(bjamesd) - F

Locale: South Coast of BC
Re: When have you gone too light? on 03/15/2008 12:46:57 MDT Print View

I think Mike makes an excellent point.

I feel that there are two different types of "going too light": 1) you don't have fun, and 2) your ability to function becomes impaired.

#1 just gives you a story to tell, but #2 will kill you in any weather. If you get cold and/or tired enough that you lose mental acuity or dexterity to the point where you can't care for yourself anymore, your fate is out of your hands.

As for "going too light," if you can't get a decent night's sleep for a few days your mental and physical abilities degrade. And if you have to fuss with Perfect Poncho Pitches and adjustable girth hitches in the ice cold rain, your dependence on those abilities increases.

Ian Schumann
(freeradical) - M

Locale: Central TX
Fiddle Factor, Long-term Utility, Clutter, etc. on 03/15/2008 13:16:33 MDT Print View

I've got a different angle on this question. I figured out about a month ago that I'd gotten too light because I came to like gear as much as I like getting out and hiking!

I learned nearly everything I know about backpacking through this community. Hooray! Unfortunately, I also became very gear-centered over the course of 2 years of reading, researching, buying, testing, and reselling. About a month ago, when I finally organized my entire gear inventory and put it on a big steel shelf unit, I was disappointed to see so many items (mostly small stuff, thankfully) that I'm not sure I'd ever get the chance to test out, because I accumulate gear faster than I can go out and test it! I think this might be a pretty common problem in this community . . . but I could be wrong.

I also realized that planning a BP trip had become a huge chore for me simply because of selecting from my possible choices what I was actually going to take! It had become downright annoying!

And on top of that, I feel like my gear-centered-ness had taken me very far from what I view is the heart of backpacking, which I guess is something like: getting out there and doing it, and not wasting time and effort fiddling and controlling the mess out of the endeavor. It's ok if it's messy--that's part of the fun.

Keeping all this in mind, I'm now selling about 80% of my gear on the Swap forum right now, and replacing most of my choices with single items that are simple, lightweight, satisfying, and long-term usable, unlike some of the tiny, thin, light, tinkery SUL pieces that I had before.

Now I know I'm not everyone, but this has been my experience in realizing that I've gone too light.

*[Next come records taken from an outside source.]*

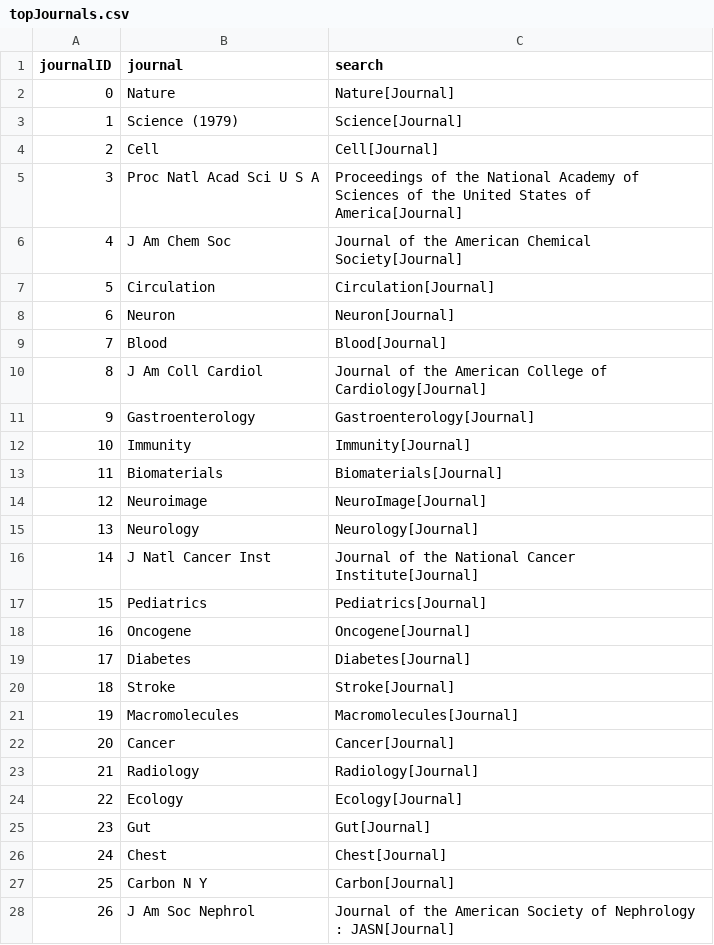
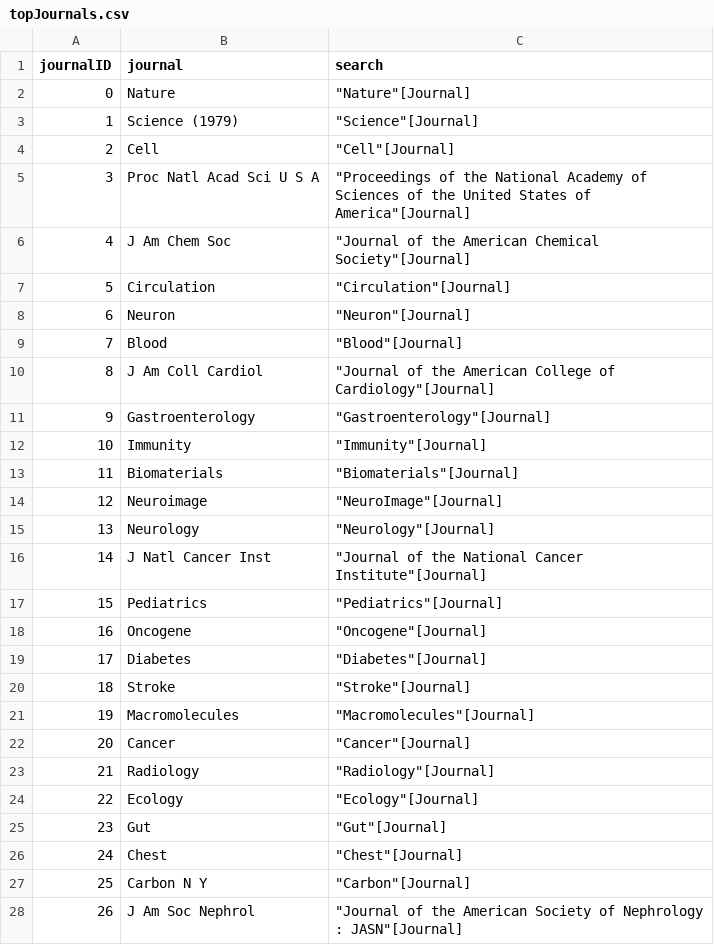
Before and after one commit to nicolelst/readability-and-success, a CSV file: Journal selection/topJournals.csv, drawn as a sheet; only a part is shown; the diff covers the shown part only.

```diff
--- a/Journal selection/topJournals.csv
+++ b/Journal selection/topJournals.csv
@@ -1,28 +1,28 @@
 journalID,journal,search
-0,Nature,Nature[Journal]
-1,Science (1979),Science[Journal]
-2,Cell,Cell[Journal]
-3,Proc Natl Acad Sci U S A,Proceedings of the National Academy of Sciences of the United States of America[Journal]
-4,J Am Chem Soc,Journal of the American Chemical Society[Journal]
-5,Circulation,Circulation[Journal]
-6,Neuron,Neuron[Journal]
-7,Blood,Blood[Journal]
-8,J Am Coll Cardiol,Journal of the American College of Cardiology[Journal]
-9,Gastroenterology,Gastroenterology[Journal]
-10,Immunity,Immunity[Journal]
-11,Biomaterials,Biomaterials[Journal]
-12,Neuroimage,NeuroImage[Journal]
-13,Neurology,Neurology[Journal]
-14,J Natl Cancer Inst,Journal of the National Cancer Institute[Journal]
-15,Pediatrics,Pediatrics[Journal]
-16,Oncogene,Oncogene[Journal]
-17,Diabetes,Diabetes[Journal]
-18,Stroke,Stroke[Journal]
-19,Macromolecules,Macromolecules[Journal]
-20,Cancer,Cancer[Journal]
-21,Radiology,Radiology[Journal]
-22,Ecology,Ecology[Journal]
-23,Gut,Gut[Journal]
-24,Chest,Chest[Journal]
-25,Carbon N Y,Carbon[Journal]
-26,J Am Soc Nephrol,Journal of the American Society of Nephrology : JASN[Journal]
+0,Nature,"""Nature""[Journal]"
+1,Science (1979),"""Science""[Journal]"
+2,Cell,"""Cell""[Journal]"
+3,Proc Natl Acad Sci U S A,"""Proceedings of the National Academy of Sciences of the United States of America""[Journal]"
+4,J Am Chem Soc,"""Journal of the American Chemical Society""[Journal]"
+5,Circulation,"""Circulation""[Journal]"
+6,Neuron,"""Neuron""[Journal]"
+7,Blood,"""Blood""[Journal]"
+8,J Am Coll Cardiol,"""Journal of the American College of Cardiology""[Journal]"
+9,Gastroenterology,"""Gastroenterology""[Journal]"
+10,Immunity,"""Immunity""[Journal]"
+11,Biomaterials,"""Biomaterials""[Journal]"
+12,Neuroimage,"""NeuroImage""[Journal]"
+13,Neurology,"""Neurology""[Journal]"
+14,J Natl Cancer Inst,"""Journal of the National Cancer Institute""[Journal]"
+15,Pediatrics,"""Pediatrics""[Journal]"
+16,Oncogene,"""Oncogene""[Journal]"
+17,Diabetes,"""Diabetes""[Journal]"
+18,Stroke,"""Stroke""[Journal]"
+19,Macromolecules,"""Macromolecules""[Journal]"
+20,Cancer,"""Cancer""[Journal]"
+21,Radiology,"""Radiology""[Journal]"
+22,Ecology,"""Ecology""[Journal]"
+23,Gut,"""Gut""[Journal]"
+24,Chest,"""Chest""[Journal]"
+25,Carbon N Y,"""Carbon""[Journal]"
+26,J Am Soc Nephrol,"""Journal of the American Society of Nephrology : JASN""[Journal]"
```
Also changed, not shown: 108 edited cells elsewhere in this file, Journal selection/medianJournals.csv, 5 other files.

I've now accepted a couple pounds of "fat" back into my gear for the sake of the piece of mind, simplicity, utility and durability that these items offer.

My $.02